KUALA LUMPUR: Making cars cheaper through tax cuts would likely hurt national car maker Proton but this will force the ailing company to compete, said DAP national publicity chief and economist Tony Pua.
Driving Proton’s business down will likely be among the major opposition to Pakatan Rakyat’s proposal to reduce car prices by cutting duties as consumers will opt for cheaper imported cars as they are seen to be superior to its local counterpart.
The national car maker had seen its fortunes rapidly dwindling despite the protectionist policies which have had helped Proton keep its car prices comparatively low. But it is barely surviving in the increasingly competitive automotive industry.
Malaysians pay high prices for cars mainly because of the protection afforded to national Proton since 1984 and import, excise and sales taxes have translated into some of the highest car prices in the region.
Pua said revamping the National Automotive Policy (NAP) as announced by PKR strategic director Rafizi Ramli on Tuesday means Proton would have to buck up and offer consumers more.
“It will force local car makers to be more competitive,” the Petaling Jaya Utara MP told FMT.
“Why should they [Proton] be happy? They have been kept happy for the past three decades with very little to show and a huge burden to the man on the street,” he added when asked if Pakatan’s proposal would likely hurt Proton’s business.

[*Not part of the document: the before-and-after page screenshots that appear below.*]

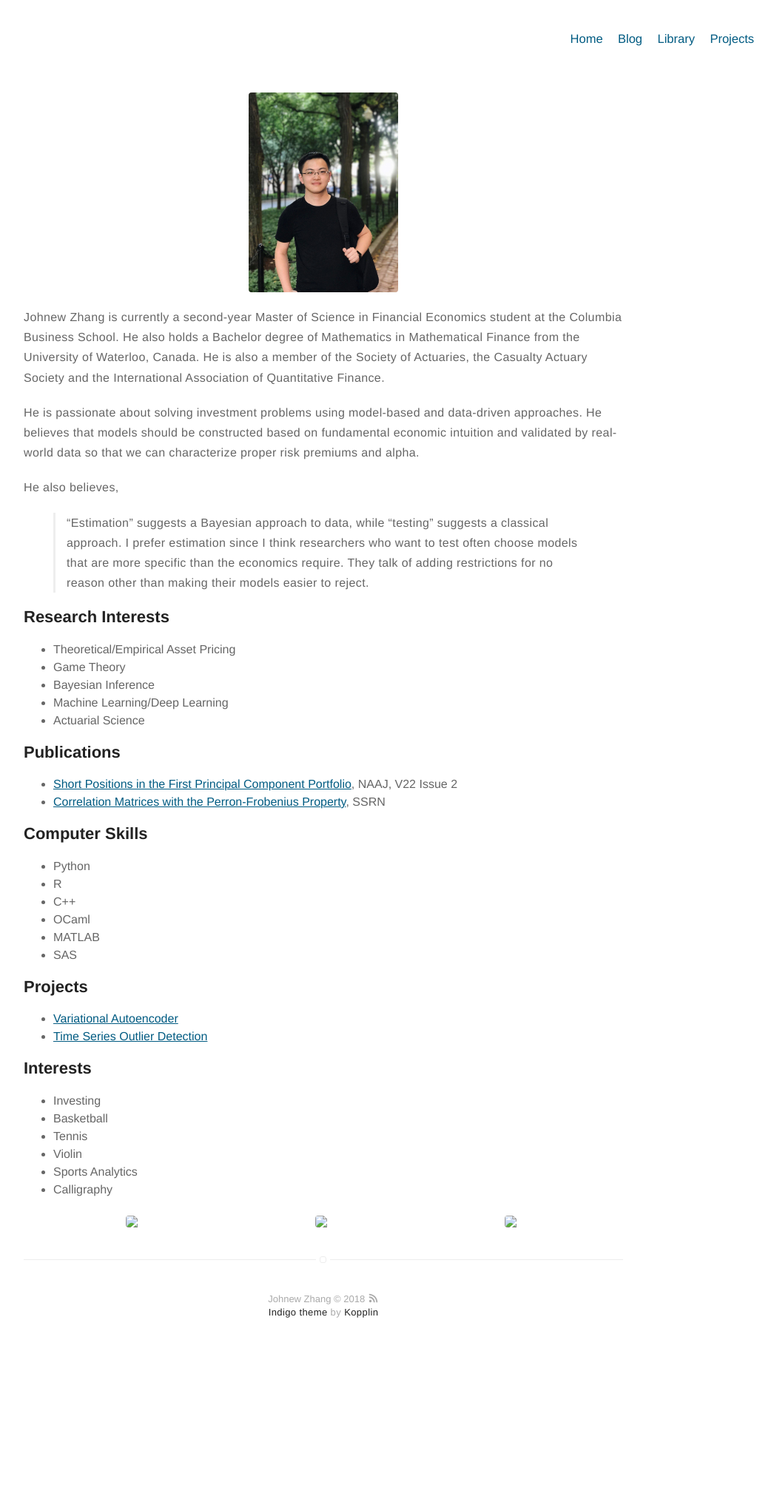
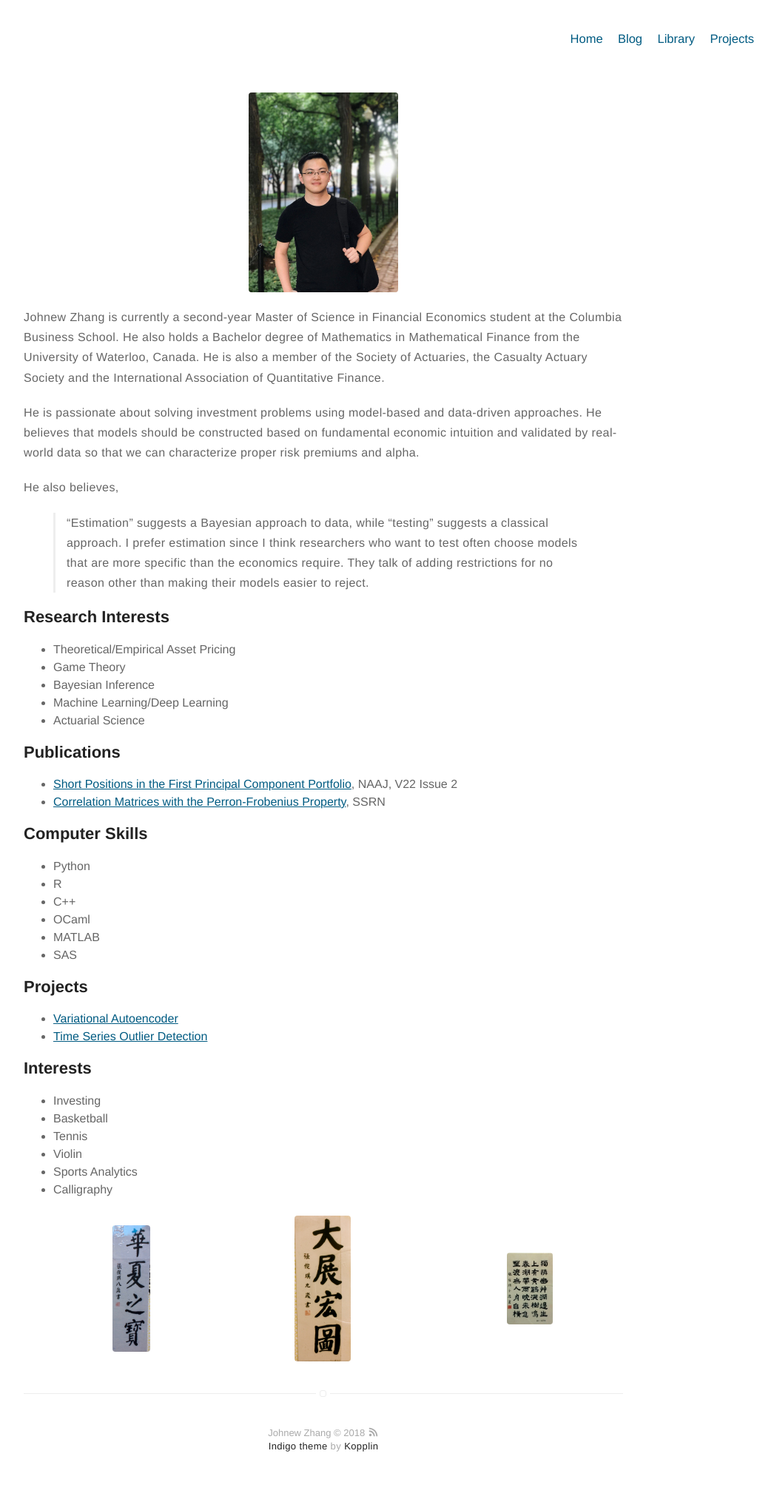
Before and after one commit to WizardKingZ/WizardKingZ.github.io, a Jekyll site: the page built from about.md, in a window 1280 px wide. Shown: the whole page at 74% size, without its empty margins (203-1253 px from the left). Built offline with Jekyll 4.4.1, drawn with Linux system fonts in a browser that asks for light colours; before the commit the page ends 1845 px from its top, so only the background shows below that.

Commit message:
Update about.md

```diff
--- a/about.md
+++ b/about.md
@@ -59,9 +59,9 @@ He also believes,
 	<li>Calligraphy <br> <p align="center">
 <table style="width:100%">
   <tr>
-    <td><img src="{{site.base_url}}/assets/images/about/image1.png"></td>
-    <td><img src="{{site.base_url}}/assets/images/about/image2.png"></td>
-    <td><img src="{{site.base_url}}/assets/images/about/image3.png"></td>
+    <td><img src="{{site.base_url}}/assets/images/about/image1.jpg"></td>
+    <td><img src="{{site.base_url}}/assets/images/about/image2.jpg"></td>
+    <td><img src="{{site.base_url}}/assets/images/about/image3.jpg"></td>
   </tr>
 </table>
 </p></li>
```
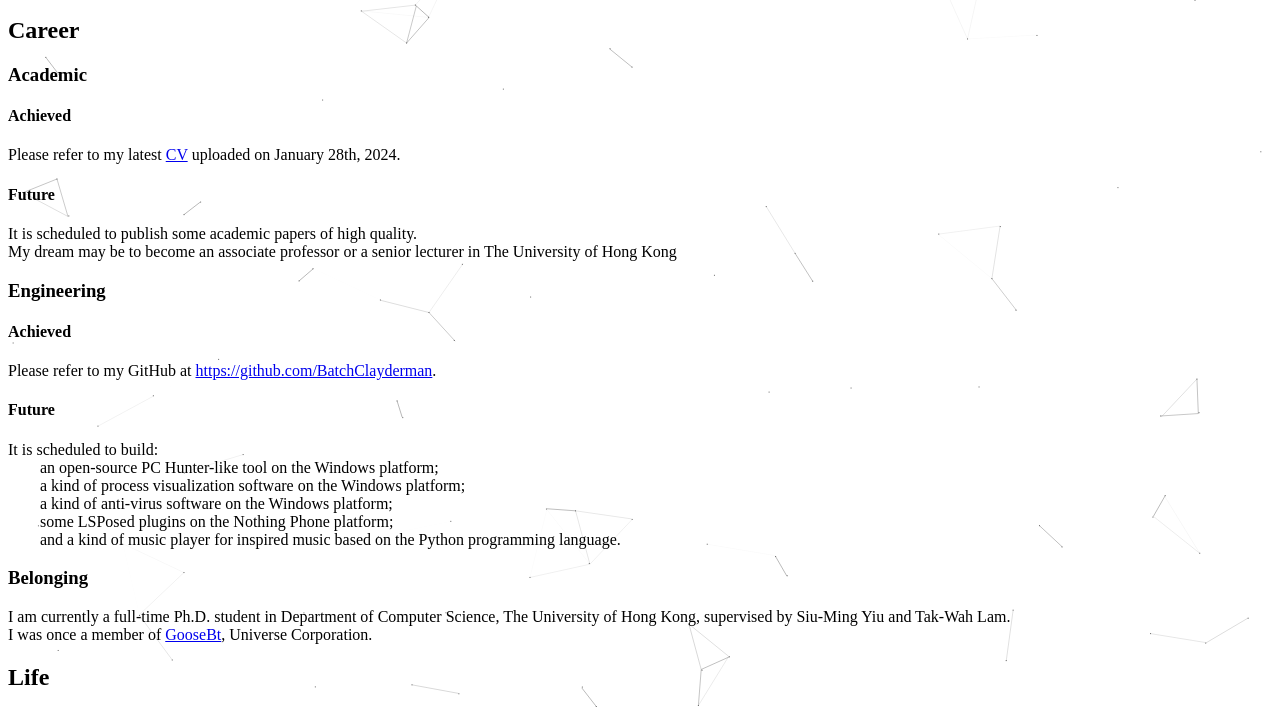
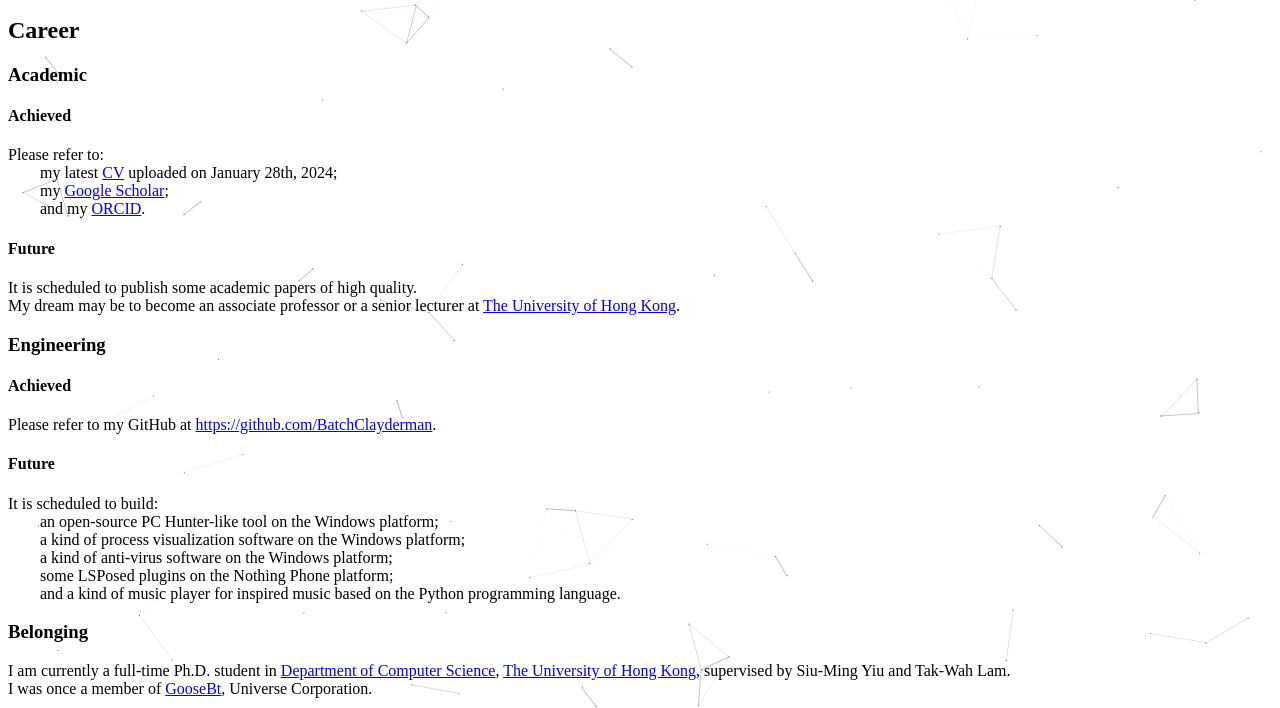
Before and after one commit to yueryang/yueryang.github.io, a plain HTML site: page index.html in a window 1280 px wide. Shown: the part 63-771 px from the top of the page. Drawn offline with Linux system fonts and the light colour scheme.

Commit message:
Add files via upload

```diff
--- a/index.html
+++ b/index.html
@@ -10,10 +10,13 @@
 			<h2>Career</h2>
 			<h3>Academic</h3>
 			<h4>Achieved</h4>
-			Please refer to my latest <a href="CV.pdf" target="_blank">CV</a>  uploaded on January 28th, 2024.
+			Please refer to: <br />
+			&emsp;&emsp;my latest <a href="CV.pdf" target="_blank">CV</a>  uploaded on January 28th, 2024; <br />
+			&emsp;&emsp;my <a href="https://scholar.google.com/citations?user=j_eBZBkAAAAJ" target="_blank">Google Scholar</a>; <br />
+			&emsp;&emsp;and my <a href="https://orcid.org/0000-0001-6489-286X" target="_blank">ORCID</a>. <br />
 			<h4>Future</h4>
 			It is scheduled to publish some academic papers of high quality. <br />
-			My dream may be to become an associate professor or a senior lecturer in The University of Hong Kong
+			My dream may be to become an associate professor or a senior lecturer at <a href="https://www.hku.hk/" target="_blank">The University of Hong Kong</a>.
 			<h3>Engineering</h3>
 			<h4>Achieved</h4>
 			Please refer to my GitHub at <a href="https://github.com/BatchClayderman" target="_blank">https://github.com/BatchClayderman</a>.
@@ -25,7 +28,7 @@
 			&emsp;&emsp;some LSPosed plugins on the Nothing Phone platform; <br />
 			&emsp;&emsp;and a kind of music player for inspired music based on the Python programming language. <br />
 			<h3>Belonging</h3>
-			I am currently a full-time Ph.D. student in Department of Computer Science, The University of Hong Kong, supervised by Siu-Ming Yiu and Tak-Wah Lam. <br />
+			I am currently a full-time Ph.D. student in <a href="https://www.cs.hku.hk/" target="_blank">Department of Computer Science</a>, <a href="https://www.hku.hk/" target="_blank">The University of Hong Kong</a>, supervised by Siu-Ming Yiu and Tak-Wah Lam. <br />
 			I was once a member of <a href="https://goosebt.com" target="_blank">GooseBt</a>, Universe Corporation.
 		</div>
 		<div>
```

A revamp of the NAP could also trigger a political backlash. Proton was Malaysia’s first Bumiputera car maker with a predominantly Malay workforce. Hurting its business will likely see right-wingers interpret it as a threat to Malay businesses.
Umno sympathisers and Malay hardliners Perkasa had already denounced the proposal as a threat to Proton, admitting that consumers are likely to go for imported cars instead.
“No one will want to buy Proton cars because the price of imported luxury cars will be about the same… and Proton employees will be upset at getting retrenched,” a news portal quoted him as saying.
But Pua said it was time that the automotive policy is drafted based on voter interests and not well-linked elites within the national car maker company.
“We do what is right for the country and for its people. We will do the country no favours by continuing to breastfeed a 28-year-old child. If the ‘child’ still wants to throw tantrums, then he needs to learn to fend for himself,” he said in reference to Proton.
Rafizi said on Tuesday that the proposal will be included in Pakatan’s election manifesto and be used as a major campaign issue for the federal opposition as it fights for federal power.
Malay car dealers associations have responded with scepticism, saying that Pakatan would either backpedal on its pledge or introduce a new taxing system as cutting duties and tax would slash government’s revenue considerably.